■ **Edit difference data**

▬▬▬

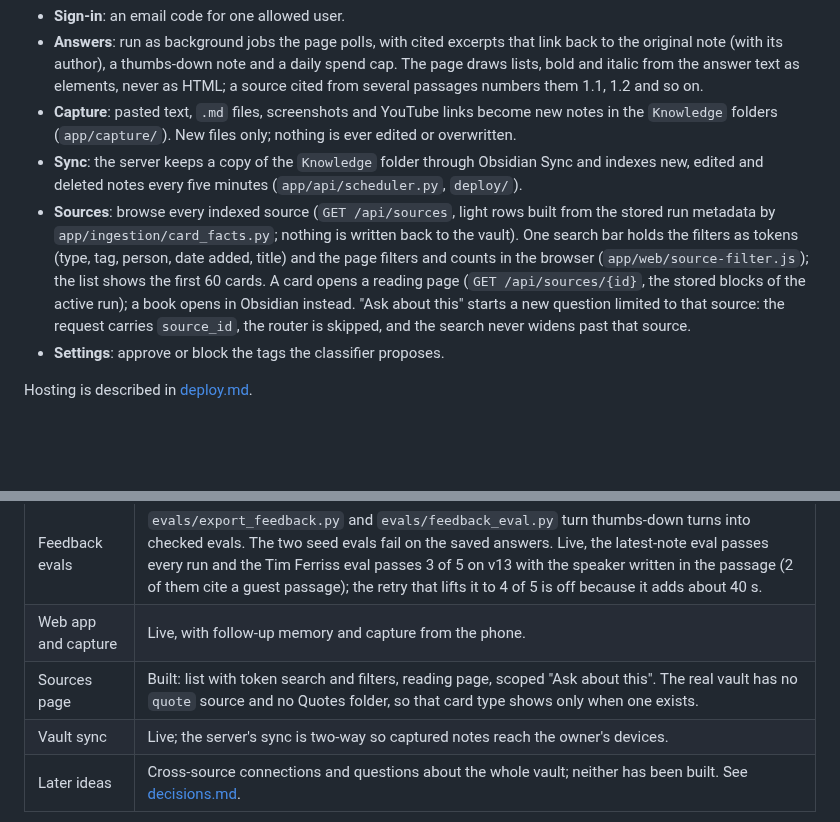
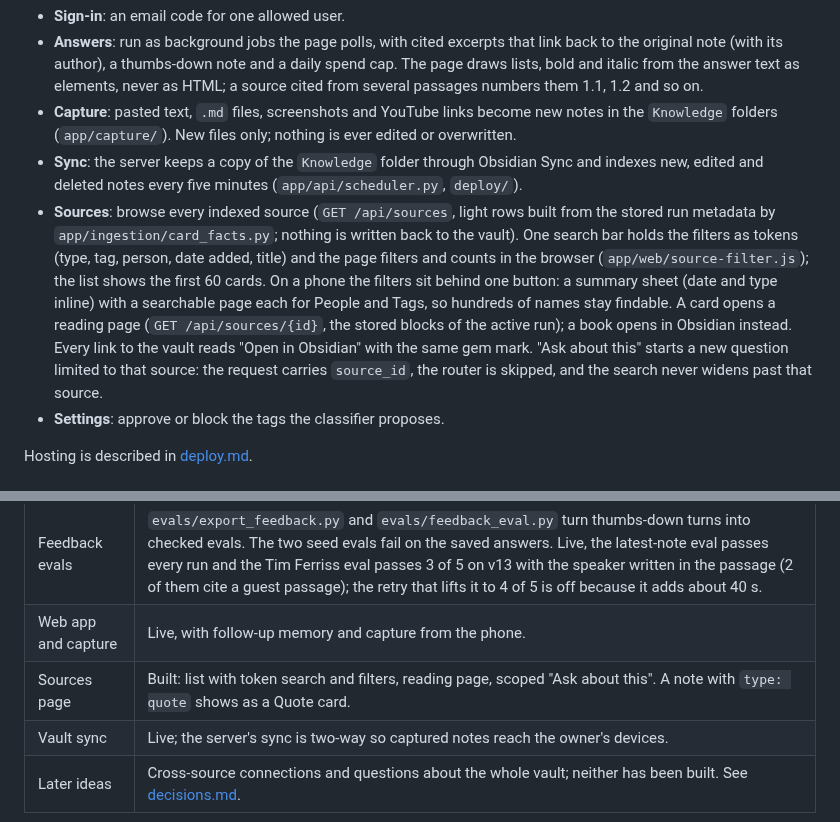
Before and after one commit to matteop92/knowledge-base-agent, a Markdown page: docs/architecture.md, 2 parts joined by grey strips. GitHub-like rendering; blank space fills up the shorter version.

```diff
--- a/docs/architecture.md
+++ b/docs/architecture.md
@@ -102,7 +102,7 @@ Every transcript passage carries its speaker, read from the run's parsed blocks
 - **Answers**: run as background jobs the page polls, with cited excerpts that link back to the original note (with its author), a thumbs-down note and a daily spend cap. The page draws lists, bold and italic from the answer text as elements, never as HTML; a source cited from several passages numbers them 1.1, 1.2 and so on.
 - **Capture**: pasted text, `.md` files, screenshots and YouTube links become new notes in the `Knowledge` folders (`app/capture/`). New files only; nothing is ever edited or overwritten.
 - **Sync**: the server keeps a copy of the `Knowledge` folder through Obsidian Sync and indexes new, edited and deleted notes every five minutes (`app/api/scheduler.py`, `deploy/`).
-- **Sources**: browse every indexed source (`GET /api/sources`, light rows built from the stored run metadata by `app/ingestion/card_facts.py`; nothing is written back to the vault). One search bar holds the filters as tokens (type, tag, person, date added, title) and the page filters and counts in the browser (`app/web/source-filter.js`); the list shows the first 60 cards. A card opens a reading page (`GET /api/sources/{id}`, the stored blocks of the active run); a book opens in Obsidian instead. "Ask about this" starts a new question limited to that source: the request carries `source_id`, the router is skipped, and the search never widens past that source.
+- **Sources**: browse every indexed source (`GET /api/sources`, light rows built from the stored run metadata by `app/ingestion/card_facts.py`; nothing is written back to the vault). One search bar holds the filters as tokens (type, tag, person, date added, title) and the page filters and counts in the browser (`app/web/source-filter.js`); the list shows the first 60 cards. On a phone the filters sit behind one button: a summary sheet (date and type inline) with a searchable page each for People and Tags, so hundreds of names stay findable. A card opens a reading page (`GET /api/sources/{id}`, the stored blocks of the active run); a book opens in Obsidian instead. Every link to the vault reads "Open in Obsidian" with the same gem mark. "Ask about this" starts a new question limited to that source: the request carries `source_id`, the router is skipped, and the search never widens past that source.
 - **Settings**: approve or block the tags the classifier proposes.
 
 Hosting is described in [deploy.md](deploy.md).
@@ -117,6 +117,6 @@ Hosting is described in [deploy.md](deploy.md).
 | Question routing | Live: every question is routed catalog, narrowed or plain. The router set scores 65 of 67 (one plain question about a named article goes narrowed) and the 26 approved catalog questions pass 3 of 3. |
 | Feedback evals | `evals/export_feedback.py` and `evals/feedback_eval.py` turn thumbs-down turns into checked evals. The two seed evals fail on the saved answers. Live, the latest-note eval passes every run and the Tim Ferriss eval passes 3 of 5 on v13 with the speaker written in the passage (2 of them cite a guest passage); the retry that lifts it to 4 of 5 is off because it adds about 40 s. |
 | Web app and capture | Live, with follow-up memory and capture from the phone. |
-| Sources page | Built: list with token search and filters, reading page, scoped "Ask about this". The real vault has no `quote` source and no Quotes folder, so that card type shows only when one exists. |
+| Sources page | Built: list with token search and filters, reading page, scoped "Ask about this". A note with `type: quote` shows as a Quote card. |
 | Vault sync | Live; the server's sync is two-way so captured notes reach the owner's devices. |
 | Later ideas | Cross-source connections and questions about the whole vault; neither has been built. See [decisions.md](decisions.md). |
```
Also changed, not shown: docs/decisions.md (+1 -0 lines).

▬▬▬

The answer must be the data above, repeated exactly, with no pictures.

Before and after one commit to matteop92/knowledge-base-agent, a Markdown page: docs/architecture.md, 2 parts joined by grey strips. GitHub-like rendering; blank space fills up the shorter version.

```diff
--- a/docs/architecture.md
+++ b/docs/architecture.md
@@ -102,7 +102,7 @@ Every transcript passage carries its speaker, read from the run's parsed blocks
 - **Answers**: run as background jobs the page polls, with cited excerpts that link back to the original note (with its author), a thumbs-down note and a daily spend cap. The page draws lists, bold and italic from the answer text as elements, never as HTML; a source cited from several passages numbers them 1.1, 1.2 and so on.
 - **Capture**: pasted text, `.md` files, screenshots and YouTube links become new notes in the `Knowledge` folders (`app/capture/`). New files only; nothing is ever edited or overwritten.
 - **Sync**: the server keeps a copy of the `Knowledge` folder through Obsidian Sync and indexes new, edited and deleted notes every five minutes (`app/api/scheduler.py`, `deploy/`).
-- **Sources**: browse every indexed source (`GET /api/sources`, light rows built from the stored run metadata by `app/ingestion/card_facts.py`; nothing is written back to the vault). One search bar holds the filters as tokens (type, tag, person, date added, title) and the page filters and counts in the browser (`app/web/source-filter.js`); the list shows the first 60 cards. A card opens a reading page (`GET /api/sources/{id}`, the stored blocks of the active run); a book opens in Obsidian instead. "Ask about this" starts a new question limited to that source: the request carries `source_id`, the router is skipped, and the search never widens past that source.
+- **Sources**: browse every indexed source (`GET /api/sources`, light rows built from the stored run metadata by `app/ingestion/card_facts.py`; nothing is written back to the vault). One search bar holds the filters as tokens (type, tag, person, date added, title) and the page filters and counts in the browser (`app/web/source-filter.js`); the list shows the first 60 cards. On a phone the filters sit behind one button: a summary sheet (date and type inline) with a searchable page each for People and Tags, so hundreds of names stay findable. A card opens a reading page (`GET /api/sources/{id}`, the stored blocks of the active run); a book opens in Obsidian instead. Every link to the vault reads "Open in Obsidian" with the same gem mark. "Ask about this" starts a new question limited to that source: the request carries `source_id`, the router is skipped, and the search never widens past that source.
 - **Settings**: approve or block the tags the classifier proposes.
 
 Hosting is described in [deploy.md](deploy.md).
@@ -117,6 +117,6 @@ Hosting is described in [deploy.md](deploy.md).
 | Question routing | Live: every question is routed catalog, narrowed or plain. The router set scores 65 of 67 (one plain question about a named article goes narrowed) and the 26 approved catalog questions pass 3 of 3. |
 | Feedback evals | `evals/export_feedback.py` and `evals/feedback_eval.py` turn thumbs-down turns into checked evals. The two seed evals fail on the saved answers. Live, the latest-note eval passes every run and the Tim Ferriss eval passes 3 of 5 on v13 with the speaker written in the passage (2 of them cite a guest passage); the retry that lifts it to 4 of 5 is off because it adds about 40 s. |
 | Web app and capture | Live, with follow-up memory and capture from the phone. |
-| Sources page | Built: list with token search and filters, reading page, scoped "Ask about this". The real vault has no `quote` source and no Quotes folder, so that card type shows only when one exists. |
+| Sources page | Built: list with token search and filters, reading page, scoped "Ask about this". A note with `type: quote` shows as a Quote card. |
 | Vault sync | Live; the server's sync is two-way so captured notes reach the owner's devices. |
 | Later ideas | Cross-source connections and questions about the whole vault; neither has been built. See [decisions.md](decisions.md). |
```
Also changed, not shown: docs/decisions.md (+1 -0 lines).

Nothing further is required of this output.